Assigned task
Output the listing word for word, minus images.

Given records
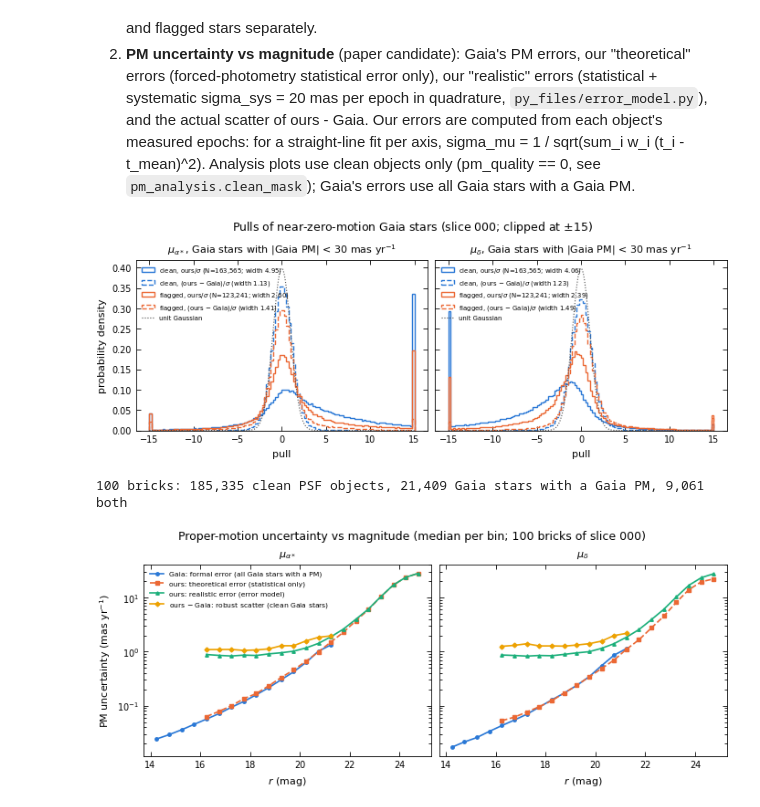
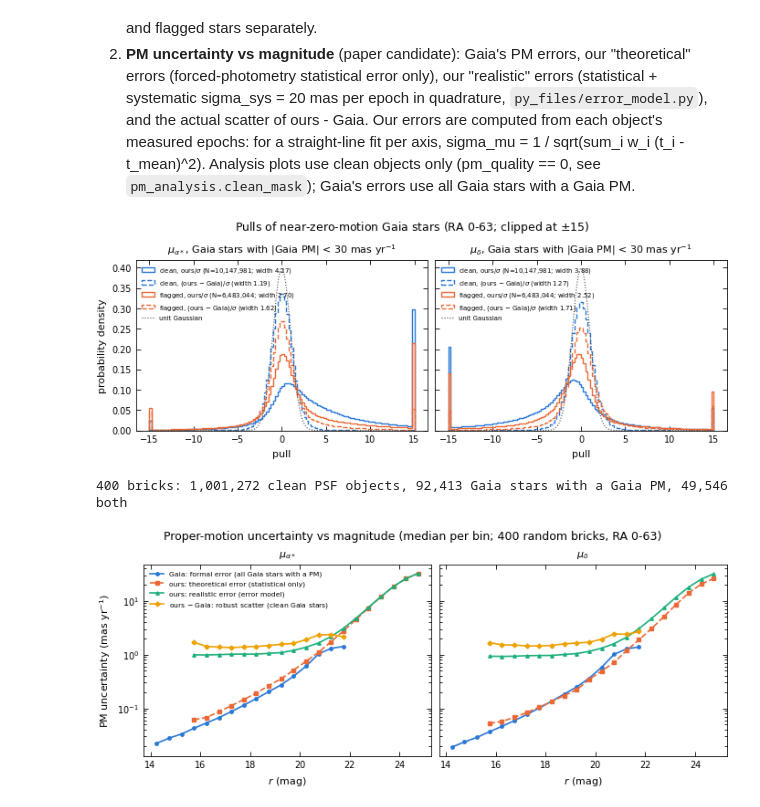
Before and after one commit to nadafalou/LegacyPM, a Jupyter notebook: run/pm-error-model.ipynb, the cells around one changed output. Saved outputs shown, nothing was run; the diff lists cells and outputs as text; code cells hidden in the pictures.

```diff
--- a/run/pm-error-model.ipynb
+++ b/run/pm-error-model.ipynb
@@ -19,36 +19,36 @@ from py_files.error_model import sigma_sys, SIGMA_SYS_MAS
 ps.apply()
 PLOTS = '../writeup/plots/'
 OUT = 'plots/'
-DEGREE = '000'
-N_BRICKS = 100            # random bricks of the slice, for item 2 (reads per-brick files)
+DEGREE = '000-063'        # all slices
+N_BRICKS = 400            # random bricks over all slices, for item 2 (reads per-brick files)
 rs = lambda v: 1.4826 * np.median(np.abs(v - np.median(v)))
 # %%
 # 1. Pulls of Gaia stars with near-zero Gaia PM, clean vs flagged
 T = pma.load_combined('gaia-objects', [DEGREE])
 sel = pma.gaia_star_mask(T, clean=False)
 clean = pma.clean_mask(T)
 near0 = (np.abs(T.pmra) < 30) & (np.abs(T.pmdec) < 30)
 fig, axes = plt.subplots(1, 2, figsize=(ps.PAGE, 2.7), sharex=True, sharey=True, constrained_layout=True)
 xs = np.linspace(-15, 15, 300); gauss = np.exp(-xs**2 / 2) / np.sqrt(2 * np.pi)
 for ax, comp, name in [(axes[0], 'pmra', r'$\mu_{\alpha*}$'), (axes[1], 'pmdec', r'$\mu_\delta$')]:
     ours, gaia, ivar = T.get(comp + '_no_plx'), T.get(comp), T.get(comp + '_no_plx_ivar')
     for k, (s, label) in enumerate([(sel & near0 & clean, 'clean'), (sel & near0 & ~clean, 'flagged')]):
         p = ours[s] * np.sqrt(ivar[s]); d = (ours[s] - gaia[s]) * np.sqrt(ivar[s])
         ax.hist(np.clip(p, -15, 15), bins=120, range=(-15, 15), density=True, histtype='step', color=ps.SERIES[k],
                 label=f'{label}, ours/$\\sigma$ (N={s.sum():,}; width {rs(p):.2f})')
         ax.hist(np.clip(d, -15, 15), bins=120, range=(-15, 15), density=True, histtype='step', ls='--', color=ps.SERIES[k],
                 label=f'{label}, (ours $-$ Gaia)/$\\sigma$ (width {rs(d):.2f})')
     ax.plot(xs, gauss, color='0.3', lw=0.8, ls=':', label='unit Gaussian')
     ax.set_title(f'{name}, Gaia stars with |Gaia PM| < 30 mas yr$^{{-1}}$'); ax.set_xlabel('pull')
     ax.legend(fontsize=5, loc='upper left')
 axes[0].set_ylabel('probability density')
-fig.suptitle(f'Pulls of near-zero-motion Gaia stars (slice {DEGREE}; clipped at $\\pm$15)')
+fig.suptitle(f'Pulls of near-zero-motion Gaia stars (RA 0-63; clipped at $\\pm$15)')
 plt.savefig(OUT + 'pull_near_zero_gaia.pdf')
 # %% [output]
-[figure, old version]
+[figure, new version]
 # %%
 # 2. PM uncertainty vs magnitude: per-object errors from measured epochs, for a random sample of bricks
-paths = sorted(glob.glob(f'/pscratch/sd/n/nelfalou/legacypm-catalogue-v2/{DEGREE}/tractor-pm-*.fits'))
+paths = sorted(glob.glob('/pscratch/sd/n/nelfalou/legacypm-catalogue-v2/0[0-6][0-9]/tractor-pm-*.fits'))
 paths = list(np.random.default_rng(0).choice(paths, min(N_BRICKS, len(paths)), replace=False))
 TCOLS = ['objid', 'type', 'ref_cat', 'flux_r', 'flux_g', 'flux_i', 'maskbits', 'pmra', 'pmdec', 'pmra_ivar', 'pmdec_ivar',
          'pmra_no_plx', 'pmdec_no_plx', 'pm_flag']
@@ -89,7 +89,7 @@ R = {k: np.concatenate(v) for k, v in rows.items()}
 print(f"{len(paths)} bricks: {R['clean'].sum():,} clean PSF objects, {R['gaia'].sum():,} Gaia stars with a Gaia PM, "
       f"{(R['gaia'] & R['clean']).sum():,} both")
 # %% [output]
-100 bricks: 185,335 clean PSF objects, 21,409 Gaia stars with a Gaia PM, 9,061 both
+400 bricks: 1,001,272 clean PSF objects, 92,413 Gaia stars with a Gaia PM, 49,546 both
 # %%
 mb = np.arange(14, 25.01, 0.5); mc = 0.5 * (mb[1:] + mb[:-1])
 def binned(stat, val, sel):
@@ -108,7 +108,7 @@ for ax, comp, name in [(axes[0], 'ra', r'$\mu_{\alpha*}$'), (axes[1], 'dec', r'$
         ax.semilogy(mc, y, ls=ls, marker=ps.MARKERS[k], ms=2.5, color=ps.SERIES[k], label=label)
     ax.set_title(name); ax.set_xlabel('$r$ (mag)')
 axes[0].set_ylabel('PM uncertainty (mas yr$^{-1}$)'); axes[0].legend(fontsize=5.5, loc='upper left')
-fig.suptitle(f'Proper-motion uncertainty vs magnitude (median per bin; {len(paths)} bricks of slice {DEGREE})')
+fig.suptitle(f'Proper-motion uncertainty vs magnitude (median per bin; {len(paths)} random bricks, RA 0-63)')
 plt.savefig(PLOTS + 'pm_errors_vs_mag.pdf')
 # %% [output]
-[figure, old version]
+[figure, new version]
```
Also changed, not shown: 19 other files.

Answer for this exercise
Before and after one commit to nadafalou/LegacyPM, a Jupyter notebook: run/pm-error-model.ipynb, the cells around one changed output. Saved outputs shown, nothing was run; the diff lists cells and outputs as text; code cells hidden in the pictures.

```diff
--- a/run/pm-error-model.ipynb
+++ b/run/pm-error-model.ipynb
@@ -19,36 +19,36 @@ from py_files.error_model import sigma_sys, SIGMA_SYS_MAS
 ps.apply()
 PLOTS = '../writeup/plots/'
 OUT = 'plots/'
-DEGREE = '000'
-N_BRICKS = 100            # random bricks of the slice, for item 2 (reads per-brick files)
+DEGREE = '000-063'        # all slices
+N_BRICKS = 400            # random bricks over all slices, for item 2 (reads per-brick files)
 rs = lambda v: 1.4826 * np.median(np.abs(v - np.median(v)))
 # %%
 # 1. Pulls of Gaia stars with near-zero Gaia PM, clean vs flagged
 T = pma.load_combined('gaia-objects', [DEGREE])
 sel = pma.gaia_star_mask(T, clean=False)
 clean = pma.clean_mask(T)
 near0 = (np.abs(T.pmra) < 30) & (np.abs(T.pmdec) < 30)
 fig, axes = plt.subplots(1, 2, figsize=(ps.PAGE, 2.7), sharex=True, sharey=True, constrained_layout=True)
 xs = np.linspace(-15, 15, 300); gauss = np.exp(-xs**2 / 2) / np.sqrt(2 * np.pi)
 for ax, comp, name in [(axes[0], 'pmra', r'$\mu_{\alpha*}$'), (axes[1], 'pmdec', r'$\mu_\delta$')]:
     ours, gaia, ivar = T.get(comp + '_no_plx'), T.get(comp), T.get(comp + '_no_plx_ivar')
     for k, (s, label) in enumerate([(sel & near0 & clean, 'clean'), (sel & near0 & ~clean, 'flagged')]):
         p = ours[s] * np.sqrt(ivar[s]); d = (ours[s] - gaia[s]) * np.sqrt(ivar[s])
         ax.hist(np.clip(p, -15, 15), bins=120, range=(-15, 15), density=True, histtype='step', color=ps.SERIES[k],
                 label=f'{label}, ours/$\\sigma$ (N={s.sum():,}; width {rs(p):.2f})')
         ax.hist(np.clip(d, -15, 15), bins=120, range=(-15, 15), density=True, histtype='step', ls='--', color=ps.SERIES[k],
                 label=f'{label}, (ours $-$ Gaia)/$\\sigma$ (width {rs(d):.2f})')
     ax.plot(xs, gauss, color='0.3', lw=0.8, ls=':', label='unit Gaussian')
     ax.set_title(f'{name}, Gaia stars with |Gaia PM| < 30 mas yr$^{{-1}}$'); ax.set_xlabel('pull')
     ax.legend(fontsize=5, loc='upper left')
 axes[0].set_ylabel('probability density')
-fig.suptitle(f'Pulls of near-zero-motion Gaia stars (slice {DEGREE}; clipped at $\\pm$15)')
+fig.suptitle(f'Pulls of near-zero-motion Gaia stars (RA 0-63; clipped at $\\pm$15)')
 plt.savefig(OUT + 'pull_near_zero_gaia.pdf')
 # %% [output]
-[figure, old version]
+[figure, new version]
 # %%
 # 2. PM uncertainty vs magnitude: per-object errors from measured epochs, for a random sample of bricks
-paths = sorted(glob.glob(f'/pscratch/sd/n/nelfalou/legacypm-catalogue-v2/{DEGREE}/tractor-pm-*.fits'))
+paths = sorted(glob.glob('/pscratch/sd/n/nelfalou/legacypm-catalogue-v2/0[0-6][0-9]/tractor-pm-*.fits'))
 paths = list(np.random.default_rng(0).choice(paths, min(N_BRICKS, len(paths)), replace=False))
 TCOLS = ['objid', 'type', 'ref_cat', 'flux_r', 'flux_g', 'flux_i', 'maskbits', 'pmra', 'pmdec', 'pmra_ivar', 'pmdec_ivar',
          'pmra_no_plx', 'pmdec_no_plx', 'pm_flag']
@@ -89,7 +89,7 @@ R = {k: np.concatenate(v) for k, v in rows.items()}
 print(f"{len(paths)} bricks: {R['clean'].sum():,} clean PSF objects, {R['gaia'].sum():,} Gaia stars with a Gaia PM, "
       f"{(R['gaia'] & R['clean']).sum():,} both")
 # %% [output]
-100 bricks: 185,335 clean PSF objects, 21,409 Gaia stars with a Gaia PM, 9,061 both
+400 bricks: 1,001,272 clean PSF objects, 92,413 Gaia stars with a Gaia PM, 49,546 both
 # %%
 mb = np.arange(14, 25.01, 0.5); mc = 0.5 * (mb[1:] + mb[:-1])
 def binned(stat, val, sel):
@@ -108,7 +108,7 @@ for ax, comp, name in [(axes[0], 'ra', r'$\mu_{\alpha*}$'), (axes[1], 'dec', r'$
         ax.semilogy(mc, y, ls=ls, marker=ps.MARKERS[k], ms=2.5, color=ps.SERIES[k], label=label)
     ax.set_title(name); ax.set_xlabel('$r$ (mag)')
 axes[0].set_ylabel('PM uncertainty (mas yr$^{-1}$)'); axes[0].legend(fontsize=5.5, loc='upper left')
-fig.suptitle(f'Proper-motion uncertainty vs magnitude (median per bin; {len(paths)} bricks of slice {DEGREE})')
+fig.suptitle(f'Proper-motion uncertainty vs magnitude (median per bin; {len(paths)} random bricks, RA 0-63)')
 plt.savefig(PLOTS + 'pm_errors_vs_mag.pdf')
 # %% [output]
-[figure, old version]
+[figure, new version]
```
Also changed, not shown: 19 other files.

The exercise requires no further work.